Leonard G. Shepard was the first officer in permanent charge of the Revenue Marine. He was born in Massachusetts on 10 March 1846 and appointed as a Third Lieutenant in the Revenue Marine Service on 6 June 1866. He was appointed as Chief, Revenue Marine Service on 28 December 1889 and Chief of the Revenue Cutter Service on 31July 1894.
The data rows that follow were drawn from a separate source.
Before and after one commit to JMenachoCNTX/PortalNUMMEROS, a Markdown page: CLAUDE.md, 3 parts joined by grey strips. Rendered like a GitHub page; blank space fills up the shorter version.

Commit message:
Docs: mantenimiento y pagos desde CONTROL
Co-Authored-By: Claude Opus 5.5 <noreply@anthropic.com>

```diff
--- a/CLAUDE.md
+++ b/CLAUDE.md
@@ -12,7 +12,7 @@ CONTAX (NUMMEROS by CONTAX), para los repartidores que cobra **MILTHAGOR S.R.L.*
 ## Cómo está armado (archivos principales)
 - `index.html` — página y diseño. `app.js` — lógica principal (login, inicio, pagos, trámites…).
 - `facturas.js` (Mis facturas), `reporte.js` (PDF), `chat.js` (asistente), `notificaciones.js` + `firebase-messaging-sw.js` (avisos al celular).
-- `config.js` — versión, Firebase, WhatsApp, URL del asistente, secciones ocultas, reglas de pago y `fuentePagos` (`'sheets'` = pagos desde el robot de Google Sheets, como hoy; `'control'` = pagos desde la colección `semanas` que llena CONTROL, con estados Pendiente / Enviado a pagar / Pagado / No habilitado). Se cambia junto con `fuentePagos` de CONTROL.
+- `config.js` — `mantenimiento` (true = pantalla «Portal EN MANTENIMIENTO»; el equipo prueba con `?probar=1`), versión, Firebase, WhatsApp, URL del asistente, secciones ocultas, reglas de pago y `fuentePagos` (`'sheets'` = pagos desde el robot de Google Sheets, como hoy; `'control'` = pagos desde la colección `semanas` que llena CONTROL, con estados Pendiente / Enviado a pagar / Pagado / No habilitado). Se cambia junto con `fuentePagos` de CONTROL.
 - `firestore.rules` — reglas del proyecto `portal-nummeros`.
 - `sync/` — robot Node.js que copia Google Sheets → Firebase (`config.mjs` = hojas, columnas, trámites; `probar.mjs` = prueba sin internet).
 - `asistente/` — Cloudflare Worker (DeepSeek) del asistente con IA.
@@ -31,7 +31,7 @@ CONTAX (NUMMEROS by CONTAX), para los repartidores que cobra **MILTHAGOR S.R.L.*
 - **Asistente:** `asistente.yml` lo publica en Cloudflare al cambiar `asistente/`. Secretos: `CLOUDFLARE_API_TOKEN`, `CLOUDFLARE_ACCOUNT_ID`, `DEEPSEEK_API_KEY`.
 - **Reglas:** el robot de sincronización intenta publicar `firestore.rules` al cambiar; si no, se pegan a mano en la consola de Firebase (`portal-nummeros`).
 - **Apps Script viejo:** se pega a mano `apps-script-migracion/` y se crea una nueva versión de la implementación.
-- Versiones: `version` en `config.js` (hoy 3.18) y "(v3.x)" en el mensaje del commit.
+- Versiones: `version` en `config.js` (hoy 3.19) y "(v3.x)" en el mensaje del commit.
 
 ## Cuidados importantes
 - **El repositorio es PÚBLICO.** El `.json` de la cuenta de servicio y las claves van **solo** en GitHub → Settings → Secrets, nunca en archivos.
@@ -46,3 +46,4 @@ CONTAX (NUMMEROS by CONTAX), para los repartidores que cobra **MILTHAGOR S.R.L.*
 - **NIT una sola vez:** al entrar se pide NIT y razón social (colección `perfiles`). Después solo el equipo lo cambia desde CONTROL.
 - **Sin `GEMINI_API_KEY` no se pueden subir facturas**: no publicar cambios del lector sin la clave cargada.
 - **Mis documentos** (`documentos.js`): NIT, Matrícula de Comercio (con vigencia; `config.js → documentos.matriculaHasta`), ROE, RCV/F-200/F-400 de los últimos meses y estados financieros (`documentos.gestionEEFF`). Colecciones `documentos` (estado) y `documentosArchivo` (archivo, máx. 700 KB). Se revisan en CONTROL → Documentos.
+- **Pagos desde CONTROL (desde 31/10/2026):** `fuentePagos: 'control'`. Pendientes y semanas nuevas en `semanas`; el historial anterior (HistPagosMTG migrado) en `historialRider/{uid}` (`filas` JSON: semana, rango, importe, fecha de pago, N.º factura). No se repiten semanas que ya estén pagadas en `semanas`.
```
During his tenure as Chief of the service, Shepard was very concerned with personnel issues. Foremost among these was the stagnation of the officer corps. So many officers, some over the age of 80, filled the higher levels of command there were almost no opportunities for junior officer advancement. This meant that officers were often past their prime before they ever had the opportunity to command. As such, Shepard fought for the passage of HR 6723. This bill created a medical board that examined senior officers and eliminated those not fit to command. Though this was not a permanent solution, it did initially clear a number of senior billets. This reinstated upward mobility and revitalized the officer corps. Shepard also worked toward material improvement of the fleet. As a result, a number of modern cutters were constructed and commissioned. While he was still in office, however, Shepard contracted pneumonia and he died in Washington, DC on 1 March 1895.